Items from a data source
★ ★ ★ ★ ★
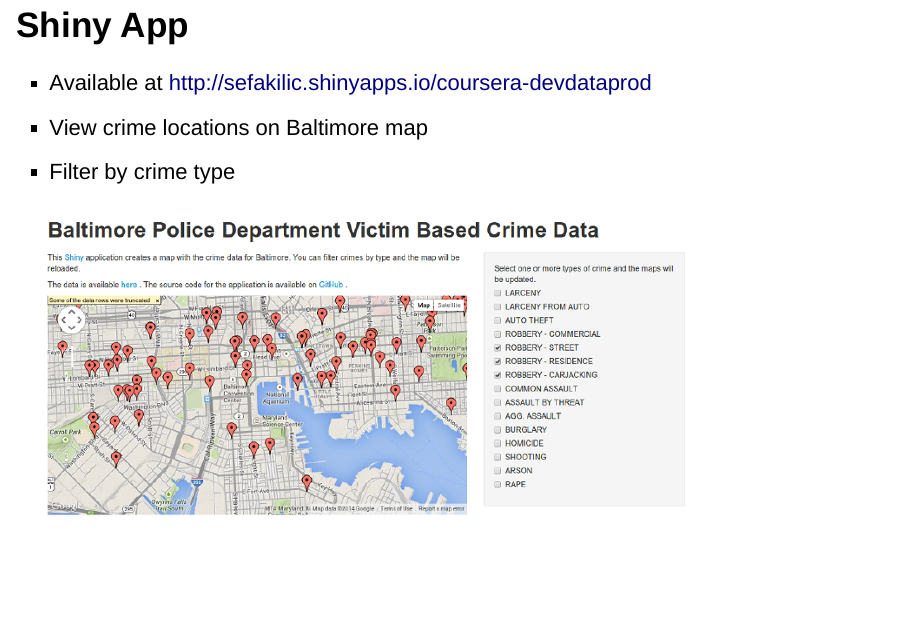
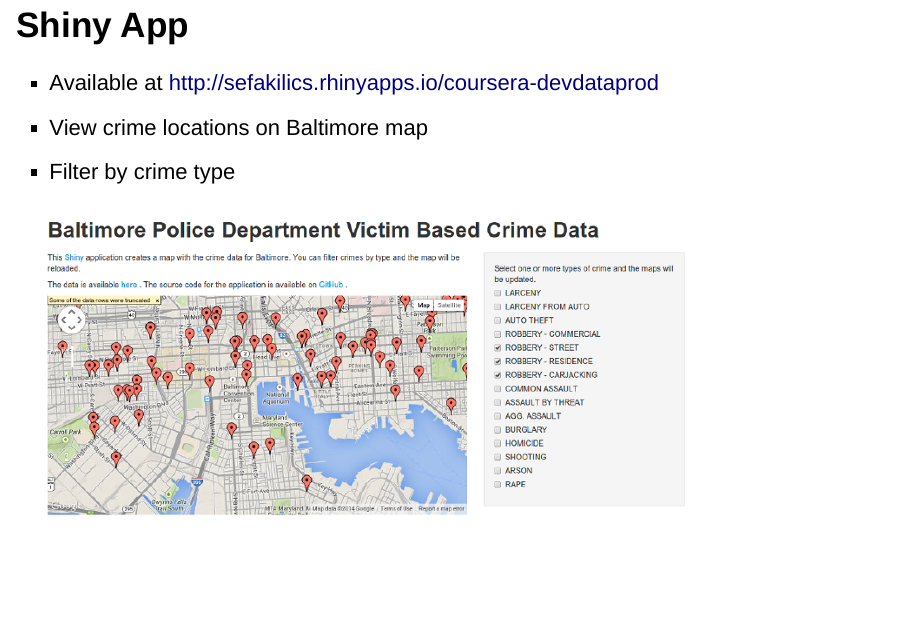
Before and after one commit to sefakilic/coursera-devdataprod, an R Markdown document (presentation/crime_data.Rmd): page 5 of 5. Rendered offline with R 4.5, knitr and Pandoc, with nearby package versions; some code elsewhere in the file could not run offline.

Commit message:
added presentation

```diff
--- a/presentation/crime_data.Rmd
+++ b/presentation/crime_data.Rmd
@@ -4,6 +4,7 @@ author: Sefa Kilic
 output: slidy_presentation
 framework: io2012
 highlighter: highlight.js
+mode: selfcontained
 
 ---
 
@@ -45,7 +46,7 @@ unique(crime$description)
 
 ## Shiny App
 
-- Available at http://sefakilic.shinyapps.io/coursera-devdataprod
+- Available at http://sefakilics.rhinyapps.io/coursera-devdataprod
 - View crime locations on Baltimore map
 - Filter by crime type
 
```
Also changed, not shown: presentation/crime_data.html, presentation/crime_data.md, readme.md, 1 other file.
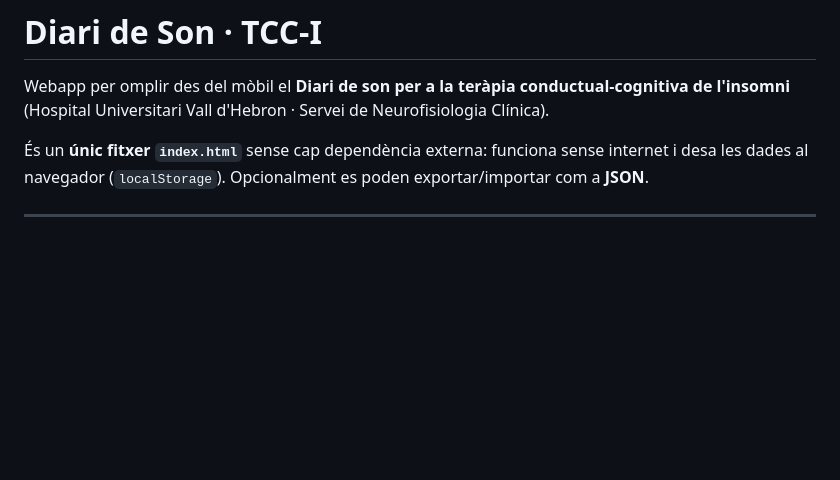
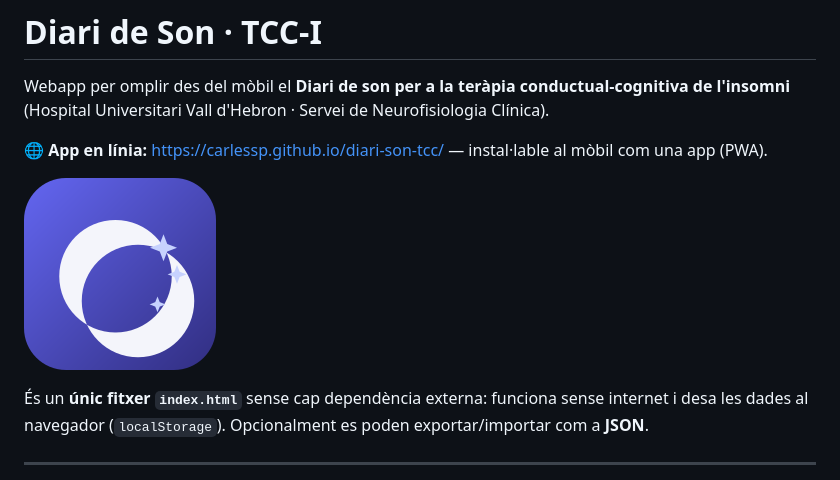
Before and after one commit to carlessp/diari-son-tcc, a Markdown page: README.md, the part around the change. GitHub-like rendering; blank space fills up the shorter version.

Commit message:
README: afegeix URL en línia i icona

```diff
--- a/README.md
+++ b/README.md
@@ -2,6 +2,10 @@
 
 Webapp per omplir des del mòbil el **Diari de son per a la teràpia conductual-cognitiva de l'insomni**
 (Hospital Universitari Vall d'Hebron · Servei de Neurofisiologia Clínica).
+
+**🌐 App en línia:** https://carlessp.github.io/diari-son-tcc/ — instal·lable al mòbil com una app (PWA).
+
+![Icona](icons/icon-192.png)
 
 És un **únic fitxer `index.html`** sense cap dependència externa: funciona sense internet i desa
 les dades al navegador (`localStorage`). Opcionalment es poden exportar/importar com a **JSON**.
```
★ ★ ★ ★ ★
Pictures aside, repeat each entry in full and without change.

Before and after one commit to sefakilic/coursera-devdataprod, an R Markdown document (presentation/crime_data.Rmd): page 5 of 5. Rendered offline with R 4.5, knitr and Pandoc, with nearby package versions; some code elsewhere in the file could not run offline.

Commit message:
added presentation

```diff
--- a/presentation/crime_data.Rmd
+++ b/presentation/crime_data.Rmd
@@ -4,6 +4,7 @@ author: Sefa Kilic
 output: slidy_presentation
 framework: io2012
 highlighter: highlight.js
+mode: selfcontained
 
 ---
 
@@ -45,7 +46,7 @@ unique(crime$description)
 
 ## Shiny App
 
-- Available at http://sefakilic.shinyapps.io/coursera-devdataprod
+- Available at http://sefakilics.rhinyapps.io/coursera-devdataprod
 - View crime locations on Baltimore map
 - Filter by crime type
 
```
Also changed, not shown: presentation/crime_data.html, presentation/crime_data.md, readme.md, 1 other file.
Before and after one commit to carlessp/diari-son-tcc, a Markdown page: README.md, the part around the change. GitHub-like rendering; blank space fills up the shorter version.

Commit message:
README: afegeix URL en línia i icona

```diff
--- a/README.md
+++ b/README.md
@@ -2,6 +2,10 @@
 
 Webapp per omplir des del mòbil el **Diari de son per a la teràpia conductual-cognitiva de l'insomni**
 (Hospital Universitari Vall d'Hebron · Servei de Neurofisiologia Clínica).
+
+**🌐 App en línia:** https://carlessp.github.io/diari-son-tcc/ — instal·lable al mòbil com una app (PWA).
+
+![Icona](icons/icon-192.png)
 
 És un **únic fitxer `index.html`** sense cap dependència externa: funciona sense internet i desa
 les dades al navegador (`localStorage`). Opcionalment es poden exportar/importar com a **JSON**.
```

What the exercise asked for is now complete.